Martinez and team installed the system in a way that would not interfere with the program's aesthetics. For the main system, 12 M'elodie cabinets were hung on each side of the stage, placed near the walls and as high as possible, while four MSL-4 horn-loaded long-throw loudspeakers were placed in the center to ensure sound was delivered uniformly to each of the 650 audience members. An acoustic white mesh was installed to cover the equipment so that the loudspeakers would blend with the stage background. For low-frequency support, the production team set six 650-P high-power subwoofers under the stage. A UPA-1P compact wide coverage loudspeaker was hung for delay coverage, and another hung for effects. For monitoring on the 183-foot by 215-foot stage, the team incorporated 17 MSL-4 cabinets and four 650-P subwoofers.
"We were impressed by the power and adaptability of M'elodie," says Martinez. "Its size is ideal for a television stage, and, no matter where you sit, the sound is impeccable."
System setup presented some challenges. Beyond aesthetics and sonics, TV Azteca had to keep camera shots in mind, which meant more than one change in location for the Meyer Sound system.
Meyer Sound's MAPP Online Pro acoustical prediction program offered invaluable assistance in completing the system design before the setup date. The program also proved essential to getting the best results when it became necessary to change the system's location to accommodate camera angles.
The SIM 3 audio analyzer was a key tool in aligning the system. "Being in the hands of an experienced user, SIM 3 was a great help in solving some cancellation problems in the main mix," says Martinez.

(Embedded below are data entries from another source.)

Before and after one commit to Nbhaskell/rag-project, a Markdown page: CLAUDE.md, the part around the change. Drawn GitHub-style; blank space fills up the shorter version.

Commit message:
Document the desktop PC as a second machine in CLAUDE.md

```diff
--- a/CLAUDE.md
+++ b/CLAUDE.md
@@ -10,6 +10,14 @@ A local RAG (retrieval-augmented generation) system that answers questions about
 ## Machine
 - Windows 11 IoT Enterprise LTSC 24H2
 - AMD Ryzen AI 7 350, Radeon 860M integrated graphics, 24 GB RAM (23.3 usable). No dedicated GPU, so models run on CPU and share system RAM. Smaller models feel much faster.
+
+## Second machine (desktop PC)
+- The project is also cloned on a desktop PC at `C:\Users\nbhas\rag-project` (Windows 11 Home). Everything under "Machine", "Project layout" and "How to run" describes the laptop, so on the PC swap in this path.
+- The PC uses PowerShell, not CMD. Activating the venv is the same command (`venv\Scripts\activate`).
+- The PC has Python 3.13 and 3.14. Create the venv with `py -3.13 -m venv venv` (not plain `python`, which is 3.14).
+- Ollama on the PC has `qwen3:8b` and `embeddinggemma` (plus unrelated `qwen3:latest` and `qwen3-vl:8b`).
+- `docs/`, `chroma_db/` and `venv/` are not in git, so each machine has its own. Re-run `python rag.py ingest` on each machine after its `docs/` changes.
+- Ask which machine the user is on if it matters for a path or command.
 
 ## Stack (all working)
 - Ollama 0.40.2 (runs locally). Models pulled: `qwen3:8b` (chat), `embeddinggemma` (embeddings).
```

During the season, the contestants of "La Academia" faced the double hurdle of learning how to simultaneously sound good live and on television. The production team faced essentially the same challenge, but, with the help of their Meyer Sound system, they gave the show the excitement and "electricity" it needed. As Martinez concludes, "For a speaker of this size, we got more than we expected from M'elodie."